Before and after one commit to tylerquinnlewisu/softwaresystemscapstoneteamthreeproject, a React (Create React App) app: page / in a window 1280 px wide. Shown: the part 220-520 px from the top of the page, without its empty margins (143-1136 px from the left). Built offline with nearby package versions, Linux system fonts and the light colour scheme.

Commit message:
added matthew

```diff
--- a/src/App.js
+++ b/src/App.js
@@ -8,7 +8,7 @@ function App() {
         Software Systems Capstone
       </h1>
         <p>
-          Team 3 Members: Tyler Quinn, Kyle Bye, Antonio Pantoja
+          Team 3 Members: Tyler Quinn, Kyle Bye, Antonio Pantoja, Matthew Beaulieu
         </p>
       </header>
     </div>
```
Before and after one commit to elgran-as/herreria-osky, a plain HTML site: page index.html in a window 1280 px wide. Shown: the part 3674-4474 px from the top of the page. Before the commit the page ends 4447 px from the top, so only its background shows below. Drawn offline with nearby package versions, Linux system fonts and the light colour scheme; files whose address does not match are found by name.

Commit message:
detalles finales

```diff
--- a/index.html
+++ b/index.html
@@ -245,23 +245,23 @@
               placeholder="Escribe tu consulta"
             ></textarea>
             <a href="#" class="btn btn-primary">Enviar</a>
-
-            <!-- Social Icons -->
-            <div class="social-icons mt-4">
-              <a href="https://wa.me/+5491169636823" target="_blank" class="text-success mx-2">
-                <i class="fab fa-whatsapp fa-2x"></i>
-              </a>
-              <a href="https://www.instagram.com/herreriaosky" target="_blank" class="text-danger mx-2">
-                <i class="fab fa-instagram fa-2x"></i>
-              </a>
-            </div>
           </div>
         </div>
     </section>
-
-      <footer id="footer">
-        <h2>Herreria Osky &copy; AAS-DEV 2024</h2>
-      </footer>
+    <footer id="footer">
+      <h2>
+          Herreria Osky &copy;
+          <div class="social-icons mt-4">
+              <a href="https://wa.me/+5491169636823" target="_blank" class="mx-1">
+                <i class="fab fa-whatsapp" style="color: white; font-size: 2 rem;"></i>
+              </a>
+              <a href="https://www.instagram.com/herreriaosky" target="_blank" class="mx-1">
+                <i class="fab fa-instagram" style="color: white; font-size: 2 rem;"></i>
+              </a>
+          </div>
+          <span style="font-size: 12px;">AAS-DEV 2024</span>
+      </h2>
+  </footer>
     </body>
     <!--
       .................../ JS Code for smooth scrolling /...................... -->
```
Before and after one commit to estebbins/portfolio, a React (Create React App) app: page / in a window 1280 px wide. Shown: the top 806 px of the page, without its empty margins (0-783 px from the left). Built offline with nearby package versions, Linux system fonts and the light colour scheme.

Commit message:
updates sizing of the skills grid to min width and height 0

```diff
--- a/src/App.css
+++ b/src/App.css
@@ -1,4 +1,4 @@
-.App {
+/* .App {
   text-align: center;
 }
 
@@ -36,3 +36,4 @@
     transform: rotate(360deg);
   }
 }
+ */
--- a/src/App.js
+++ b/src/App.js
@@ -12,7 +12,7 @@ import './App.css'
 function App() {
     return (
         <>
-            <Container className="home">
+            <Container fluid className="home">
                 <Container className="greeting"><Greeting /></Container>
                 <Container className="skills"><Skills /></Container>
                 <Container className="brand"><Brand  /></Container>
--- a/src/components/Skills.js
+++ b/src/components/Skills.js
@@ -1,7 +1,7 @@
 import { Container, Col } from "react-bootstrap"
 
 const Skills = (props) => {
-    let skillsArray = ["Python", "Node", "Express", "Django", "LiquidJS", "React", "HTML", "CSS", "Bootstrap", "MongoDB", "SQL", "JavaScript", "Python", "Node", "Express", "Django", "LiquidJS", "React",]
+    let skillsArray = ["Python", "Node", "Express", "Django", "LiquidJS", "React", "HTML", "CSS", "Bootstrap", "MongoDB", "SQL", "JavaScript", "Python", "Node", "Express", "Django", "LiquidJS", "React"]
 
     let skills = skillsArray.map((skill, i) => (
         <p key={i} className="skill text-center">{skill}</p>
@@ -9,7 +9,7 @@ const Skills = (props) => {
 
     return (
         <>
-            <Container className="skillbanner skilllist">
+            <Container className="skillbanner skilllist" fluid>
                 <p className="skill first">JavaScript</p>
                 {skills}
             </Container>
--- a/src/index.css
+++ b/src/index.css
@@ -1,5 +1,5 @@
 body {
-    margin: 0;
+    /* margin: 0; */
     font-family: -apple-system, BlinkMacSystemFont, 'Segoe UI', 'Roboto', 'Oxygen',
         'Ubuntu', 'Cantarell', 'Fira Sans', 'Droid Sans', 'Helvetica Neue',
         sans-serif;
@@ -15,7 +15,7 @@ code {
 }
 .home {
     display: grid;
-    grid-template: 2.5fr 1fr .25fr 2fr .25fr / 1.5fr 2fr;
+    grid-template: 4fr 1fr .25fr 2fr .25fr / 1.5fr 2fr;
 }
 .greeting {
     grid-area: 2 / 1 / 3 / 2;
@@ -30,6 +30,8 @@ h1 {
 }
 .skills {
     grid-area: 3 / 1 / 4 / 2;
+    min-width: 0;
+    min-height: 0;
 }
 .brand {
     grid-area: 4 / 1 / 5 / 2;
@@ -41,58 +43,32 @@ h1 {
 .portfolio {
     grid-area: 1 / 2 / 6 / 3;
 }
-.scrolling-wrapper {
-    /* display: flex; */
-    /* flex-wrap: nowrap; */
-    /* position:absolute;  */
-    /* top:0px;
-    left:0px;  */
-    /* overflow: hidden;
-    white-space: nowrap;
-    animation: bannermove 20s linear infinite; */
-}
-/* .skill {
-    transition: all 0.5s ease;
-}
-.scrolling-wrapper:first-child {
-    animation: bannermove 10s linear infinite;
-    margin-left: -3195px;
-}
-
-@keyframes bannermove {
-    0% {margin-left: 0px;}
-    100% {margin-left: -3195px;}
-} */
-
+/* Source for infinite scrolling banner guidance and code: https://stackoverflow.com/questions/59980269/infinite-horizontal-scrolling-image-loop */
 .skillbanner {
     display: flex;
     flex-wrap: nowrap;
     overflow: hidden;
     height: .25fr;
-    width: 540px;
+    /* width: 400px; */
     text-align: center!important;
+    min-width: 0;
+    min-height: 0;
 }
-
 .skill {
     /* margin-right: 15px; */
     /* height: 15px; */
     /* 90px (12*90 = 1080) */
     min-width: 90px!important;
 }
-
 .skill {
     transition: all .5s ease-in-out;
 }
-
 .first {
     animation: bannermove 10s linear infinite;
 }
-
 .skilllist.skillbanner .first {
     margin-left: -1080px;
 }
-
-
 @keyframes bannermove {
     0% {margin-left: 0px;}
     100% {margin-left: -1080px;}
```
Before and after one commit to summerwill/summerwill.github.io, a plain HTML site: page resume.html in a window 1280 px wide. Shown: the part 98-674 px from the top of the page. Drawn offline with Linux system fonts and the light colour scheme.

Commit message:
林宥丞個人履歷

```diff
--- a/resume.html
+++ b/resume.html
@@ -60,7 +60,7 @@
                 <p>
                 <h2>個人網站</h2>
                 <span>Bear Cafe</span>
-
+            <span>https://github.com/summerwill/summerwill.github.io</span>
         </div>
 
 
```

§ WORK INSTRUCTION: Would you please output every record again, exactly?

§ TASK RESPONSE:
Before and after one commit to tylerquinnlewisu/softwaresystemscapstoneteamthreeproject, a React (Create React App) app: page / in a window 1280 px wide. Shown: the part 220-520 px from the top of the page, without its empty margins (143-1136 px from the left). Built offline with nearby package versions, Linux system fonts and the light colour scheme.

Commit message:
added matthew

```diff
--- a/src/App.js
+++ b/src/App.js
@@ -8,7 +8,7 @@ function App() {
         Software Systems Capstone
       </h1>
         <p>
-          Team 3 Members: Tyler Quinn, Kyle Bye, Antonio Pantoja
+          Team 3 Members: Tyler Quinn, Kyle Bye, Antonio Pantoja, Matthew Beaulieu
         </p>
       </header>
     </div>
```
Before and after one commit to elgran-as/herreria-osky, a plain HTML site: page index.html in a window 1280 px wide. Shown: the part 3674-4474 px from the top of the page. Before the commit the page ends 4447 px from the top, so only its background shows below. Drawn offline with nearby package versions, Linux system fonts and the light colour scheme; files whose address does not match are found by name.

Commit message:
detalles finales

```diff
--- a/index.html
+++ b/index.html
@@ -245,23 +245,23 @@
               placeholder="Escribe tu consulta"
             ></textarea>
             <a href="#" class="btn btn-primary">Enviar</a>
-
-            <!-- Social Icons -->
-            <div class="social-icons mt-4">
-              <a href="https://wa.me/+5491169636823" target="_blank" class="text-success mx-2">
-                <i class="fab fa-whatsapp fa-2x"></i>
-              </a>
-              <a href="https://www.instagram.com/herreriaosky" target="_blank" class="text-danger mx-2">
-                <i class="fab fa-instagram fa-2x"></i>
-              </a>
-            </div>
           </div>
         </div>
     </section>
-
-      <footer id="footer">
-        <h2>Herreria Osky &copy; AAS-DEV 2024</h2>
-      </footer>
+    <footer id="footer">
+      <h2>
+          Herreria Osky &copy;
+          <div class="social-icons mt-4">
+              <a href="https://wa.me/+5491169636823" target="_blank" class="mx-1">
+                <i class="fab fa-whatsapp" style="color: white; font-size: 2 rem;"></i>
+              </a>
+              <a href="https://www.instagram.com/herreriaosky" target="_blank" class="mx-1">
+                <i class="fab fa-instagram" style="color: white; font-size: 2 rem;"></i>
+              </a>
+          </div>
+          <span style="font-size: 12px;">AAS-DEV 2024</span>
+      </h2>
+  </footer>
     </body>
     <!--
       .................../ JS Code for smooth scrolling /...................... -->
```
Before and after one commit to estebbins/portfolio, a React (Create React App) app: page / in a window 1280 px wide. Shown: the top 806 px of the page, without its empty margins (0-783 px from the left). Built offline with nearby package versions, Linux system fonts and the light colour scheme.

Commit message:
updates sizing of the skills grid to min width and height 0

```diff
--- a/src/App.css
+++ b/src/App.css
@@ -1,4 +1,4 @@
-.App {
+/* .App {
   text-align: center;
 }
 
@@ -36,3 +36,4 @@
     transform: rotate(360deg);
   }
 }
+ */
--- a/src/App.js
+++ b/src/App.js
@@ -12,7 +12,7 @@ import './App.css'
 function App() {
     return (
         <>
-            <Container className="home">
+            <Container fluid className="home">
                 <Container className="greeting"><Greeting /></Container>
                 <Container className="skills"><Skills /></Container>
                 <Container className="brand"><Brand  /></Container>
--- a/src/components/Skills.js
+++ b/src/components/Skills.js
@@ -1,7 +1,7 @@
 import { Container, Col } from "react-bootstrap"
 
 const Skills = (props) => {
-    let skillsArray = ["Python", "Node", "Express", "Django", "LiquidJS", "React", "HTML", "CSS", "Bootstrap", "MongoDB", "SQL", "JavaScript", "Python", "Node", "Express", "Django", "LiquidJS", "React",]
+    let skillsArray = ["Python", "Node", "Express", "Django", "LiquidJS", "React", "HTML", "CSS", "Bootstrap", "MongoDB", "SQL", "JavaScript", "Python", "Node", "Express", "Django", "LiquidJS", "React"]
 
     let skills = skillsArray.map((skill, i) => (
         <p key={i} className="skill text-center">{skill}</p>
@@ -9,7 +9,7 @@ const Skills = (props) => {
 
     return (
         <>
-            <Container className="skillbanner skilllist">
+            <Container className="skillbanner skilllist" fluid>
                 <p className="skill first">JavaScript</p>
                 {skills}
             </Container>
--- a/src/index.css
+++ b/src/index.css
@@ -1,5 +1,5 @@
 body {
-    margin: 0;
+    /* margin: 0; */
     font-family: -apple-system, BlinkMacSystemFont, 'Segoe UI', 'Roboto', 'Oxygen',
         'Ubuntu', 'Cantarell', 'Fira Sans', 'Droid Sans', 'Helvetica Neue',
         sans-serif;
@@ -15,7 +15,7 @@ code {
 }
 .home {
     display: grid;
-    grid-template: 2.5fr 1fr .25fr 2fr .25fr / 1.5fr 2fr;
+    grid-template: 4fr 1fr .25fr 2fr .25fr / 1.5fr 2fr;
 }
 .greeting {
     grid-area: 2 / 1 / 3 / 2;
@@ -30,6 +30,8 @@ h1 {
 }
 .skills {
     grid-area: 3 / 1 / 4 / 2;
+    min-width: 0;
+    min-height: 0;
 }
 .brand {
     grid-area: 4 / 1 / 5 / 2;
@@ -41,58 +43,32 @@ h1 {
 .portfolio {
     grid-area: 1 / 2 / 6 / 3;
 }
-.scrolling-wrapper {
-    /* display: flex; */
-    /* flex-wrap: nowrap; */
-    /* position:absolute;  */
-    /* top:0px;
-    left:0px;  */
-    /* overflow: hidden;
-    white-space: nowrap;
-    animation: bannermove 20s linear infinite; */
-}
-/* .skill {
-    transition: all 0.5s ease;
-}
-.scrolling-wrapper:first-child {
-    animation: bannermove 10s linear infinite;
-    margin-left: -3195px;
-}
-
-@keyframes bannermove {
-    0% {margin-left: 0px;}
-    100% {margin-left: -3195px;}
-} */
-
+/* Source for infinite scrolling banner guidance and code: https://stackoverflow.com/questions/59980269/infinite-horizontal-scrolling-image-loop */
 .skillbanner {
     display: flex;
     flex-wrap: nowrap;
     overflow: hidden;
     height: .25fr;
-    width: 540px;
+    /* width: 400px; */
     text-align: center!important;
+    min-width: 0;
+    min-height: 0;
 }
-
 .skill {
     /* margin-right: 15px; */
     /* height: 15px; */
     /* 90px (12*90 = 1080) */
     min-width: 90px!important;
 }
-
 .skill {
     transition: all .5s ease-in-out;
 }
-
 .first {
     animation: bannermove 10s linear infinite;
 }
-
 .skilllist.skillbanner .first {
     margin-left: -1080px;
 }
-
-
 @keyframes bannermove {
     0% {margin-left: 0px;}
     100% {margin-left: -1080px;}
```
Before and after one commit to summerwill/summerwill.github.io, a plain HTML site: page resume.html in a window 1280 px wide. Shown: the part 98-674 px from the top of the page. Drawn offline with Linux system fonts and the light colour scheme.

Commit message:
林宥丞個人履歷

```diff
--- a/resume.html
+++ b/resume.html
@@ -60,7 +60,7 @@
                 <p>
                 <h2>個人網站</h2>
                 <span>Bear Cafe</span>
-
+            <span>https://github.com/summerwill/summerwill.github.io</span>
         </div>
 
 
```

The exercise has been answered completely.